- WORK REQUIRED:
Bring together copies of the lines in the data below that contain the word "bold".

- DATA:
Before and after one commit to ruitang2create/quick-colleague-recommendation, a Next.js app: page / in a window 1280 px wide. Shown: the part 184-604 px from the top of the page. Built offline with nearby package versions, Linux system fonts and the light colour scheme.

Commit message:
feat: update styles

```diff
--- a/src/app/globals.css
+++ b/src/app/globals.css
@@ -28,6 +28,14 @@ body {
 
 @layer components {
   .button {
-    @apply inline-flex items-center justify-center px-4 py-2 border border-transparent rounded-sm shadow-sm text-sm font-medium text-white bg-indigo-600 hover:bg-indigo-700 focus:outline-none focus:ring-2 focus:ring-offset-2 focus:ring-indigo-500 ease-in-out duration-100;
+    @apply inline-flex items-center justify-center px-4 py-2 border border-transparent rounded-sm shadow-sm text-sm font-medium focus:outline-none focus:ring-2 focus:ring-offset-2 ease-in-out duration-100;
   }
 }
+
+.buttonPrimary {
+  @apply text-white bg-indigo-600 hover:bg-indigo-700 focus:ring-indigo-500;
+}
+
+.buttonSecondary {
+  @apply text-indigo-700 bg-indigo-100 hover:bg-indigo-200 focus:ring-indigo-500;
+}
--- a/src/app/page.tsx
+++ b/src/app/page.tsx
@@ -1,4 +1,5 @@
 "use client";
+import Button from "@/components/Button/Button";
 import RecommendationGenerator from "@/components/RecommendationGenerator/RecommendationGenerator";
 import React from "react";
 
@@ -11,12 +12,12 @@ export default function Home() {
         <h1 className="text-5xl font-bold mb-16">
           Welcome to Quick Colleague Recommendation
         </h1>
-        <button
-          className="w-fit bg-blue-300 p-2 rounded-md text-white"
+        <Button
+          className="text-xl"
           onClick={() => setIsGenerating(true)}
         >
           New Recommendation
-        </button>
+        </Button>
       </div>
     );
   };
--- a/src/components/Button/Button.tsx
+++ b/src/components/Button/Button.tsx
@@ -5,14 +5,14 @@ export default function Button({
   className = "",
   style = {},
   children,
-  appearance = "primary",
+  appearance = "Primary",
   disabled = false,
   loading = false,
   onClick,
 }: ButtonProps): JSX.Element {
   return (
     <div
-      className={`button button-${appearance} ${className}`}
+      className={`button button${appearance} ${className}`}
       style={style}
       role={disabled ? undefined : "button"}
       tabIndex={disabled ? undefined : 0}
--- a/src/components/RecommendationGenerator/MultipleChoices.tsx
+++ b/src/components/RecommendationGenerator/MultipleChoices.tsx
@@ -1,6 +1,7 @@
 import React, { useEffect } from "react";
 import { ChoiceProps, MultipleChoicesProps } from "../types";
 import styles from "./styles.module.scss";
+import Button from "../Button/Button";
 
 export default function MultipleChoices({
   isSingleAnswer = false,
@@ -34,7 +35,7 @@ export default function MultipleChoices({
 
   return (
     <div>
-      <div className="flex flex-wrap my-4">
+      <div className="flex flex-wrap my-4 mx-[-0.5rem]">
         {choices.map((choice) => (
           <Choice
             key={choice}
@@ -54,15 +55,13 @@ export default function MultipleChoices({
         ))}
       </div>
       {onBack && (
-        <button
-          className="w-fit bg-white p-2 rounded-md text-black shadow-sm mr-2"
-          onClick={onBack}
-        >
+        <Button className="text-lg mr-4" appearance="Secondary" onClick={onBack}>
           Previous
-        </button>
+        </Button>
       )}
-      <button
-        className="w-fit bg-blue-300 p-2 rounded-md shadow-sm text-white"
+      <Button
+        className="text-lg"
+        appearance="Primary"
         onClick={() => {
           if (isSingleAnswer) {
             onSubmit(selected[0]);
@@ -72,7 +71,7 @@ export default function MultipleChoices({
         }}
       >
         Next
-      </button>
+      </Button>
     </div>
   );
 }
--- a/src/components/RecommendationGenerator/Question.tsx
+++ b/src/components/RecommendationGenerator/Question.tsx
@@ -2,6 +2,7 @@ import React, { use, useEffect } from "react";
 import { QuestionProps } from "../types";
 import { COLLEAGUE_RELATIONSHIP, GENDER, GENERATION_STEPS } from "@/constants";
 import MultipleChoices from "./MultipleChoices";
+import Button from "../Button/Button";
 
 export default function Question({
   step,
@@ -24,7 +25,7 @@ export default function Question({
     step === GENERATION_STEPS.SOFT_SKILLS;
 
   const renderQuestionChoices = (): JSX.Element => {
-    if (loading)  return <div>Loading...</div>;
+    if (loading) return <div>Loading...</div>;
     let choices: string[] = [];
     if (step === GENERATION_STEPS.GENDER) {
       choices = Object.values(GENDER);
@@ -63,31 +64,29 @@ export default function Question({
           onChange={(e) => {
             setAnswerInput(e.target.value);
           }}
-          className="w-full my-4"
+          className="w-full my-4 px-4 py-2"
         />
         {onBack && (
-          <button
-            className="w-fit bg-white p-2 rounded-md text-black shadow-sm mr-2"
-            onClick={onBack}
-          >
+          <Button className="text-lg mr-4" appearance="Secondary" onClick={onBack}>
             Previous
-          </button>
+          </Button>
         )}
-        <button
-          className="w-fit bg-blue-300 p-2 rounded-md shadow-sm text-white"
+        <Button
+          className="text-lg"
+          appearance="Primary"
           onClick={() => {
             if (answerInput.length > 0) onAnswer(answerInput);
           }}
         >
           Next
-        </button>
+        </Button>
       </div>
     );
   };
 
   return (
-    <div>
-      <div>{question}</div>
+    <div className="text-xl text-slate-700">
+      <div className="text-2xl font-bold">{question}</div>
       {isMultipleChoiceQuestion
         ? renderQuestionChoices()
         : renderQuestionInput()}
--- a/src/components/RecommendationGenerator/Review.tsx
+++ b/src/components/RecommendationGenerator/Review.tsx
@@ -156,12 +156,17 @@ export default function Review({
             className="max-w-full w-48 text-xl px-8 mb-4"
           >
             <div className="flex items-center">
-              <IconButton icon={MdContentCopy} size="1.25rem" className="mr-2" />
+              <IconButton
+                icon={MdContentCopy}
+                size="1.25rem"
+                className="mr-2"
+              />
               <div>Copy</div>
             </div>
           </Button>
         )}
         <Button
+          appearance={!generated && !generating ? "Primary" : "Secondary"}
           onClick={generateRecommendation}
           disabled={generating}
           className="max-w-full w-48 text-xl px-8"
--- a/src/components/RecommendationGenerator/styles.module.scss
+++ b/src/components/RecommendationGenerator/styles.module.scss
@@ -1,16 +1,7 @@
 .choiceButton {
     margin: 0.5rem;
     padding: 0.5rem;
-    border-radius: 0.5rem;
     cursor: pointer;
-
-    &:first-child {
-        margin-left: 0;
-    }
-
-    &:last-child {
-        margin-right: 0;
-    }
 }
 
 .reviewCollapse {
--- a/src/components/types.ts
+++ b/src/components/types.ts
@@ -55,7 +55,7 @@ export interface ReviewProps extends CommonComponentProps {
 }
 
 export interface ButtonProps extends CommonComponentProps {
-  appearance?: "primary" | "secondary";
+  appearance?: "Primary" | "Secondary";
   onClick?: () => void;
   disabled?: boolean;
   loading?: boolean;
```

- EXERCISE RESULT:
         <h1 className="text-5xl font-bold mb-16">
+      <div className="text-2xl font-bold">{question}</div>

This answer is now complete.